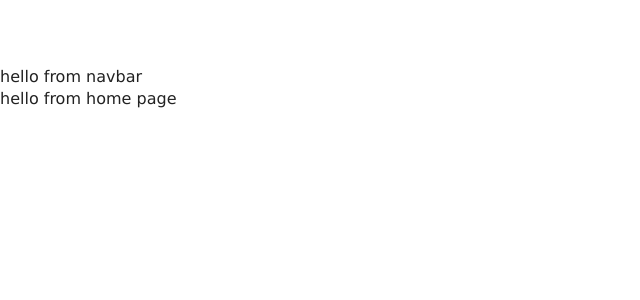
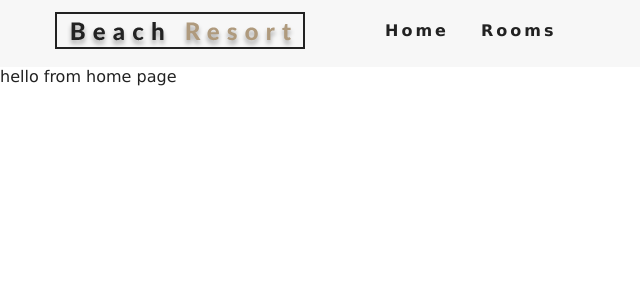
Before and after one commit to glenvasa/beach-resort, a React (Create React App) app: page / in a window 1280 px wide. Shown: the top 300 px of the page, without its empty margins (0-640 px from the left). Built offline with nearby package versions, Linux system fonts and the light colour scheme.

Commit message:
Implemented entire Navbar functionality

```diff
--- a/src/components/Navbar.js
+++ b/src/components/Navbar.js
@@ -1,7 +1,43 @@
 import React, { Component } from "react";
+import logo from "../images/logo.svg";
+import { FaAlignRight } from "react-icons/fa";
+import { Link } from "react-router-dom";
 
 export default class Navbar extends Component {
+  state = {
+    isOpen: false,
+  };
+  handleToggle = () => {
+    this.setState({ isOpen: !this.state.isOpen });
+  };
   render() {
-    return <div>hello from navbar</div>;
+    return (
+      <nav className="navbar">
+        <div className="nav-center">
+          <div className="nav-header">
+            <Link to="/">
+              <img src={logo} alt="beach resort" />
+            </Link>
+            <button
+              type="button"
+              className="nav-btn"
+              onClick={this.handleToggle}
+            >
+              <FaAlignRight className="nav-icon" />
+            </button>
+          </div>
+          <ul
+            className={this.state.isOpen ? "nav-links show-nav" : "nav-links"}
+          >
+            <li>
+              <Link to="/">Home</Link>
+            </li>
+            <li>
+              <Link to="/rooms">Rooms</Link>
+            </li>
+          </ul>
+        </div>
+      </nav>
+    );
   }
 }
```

************

-- What is being asked --
Copy every line above that holds the word "handleToggle".

-- Answer to the problem --
+  handleToggle = () => {
+              onClick={this.handleToggle}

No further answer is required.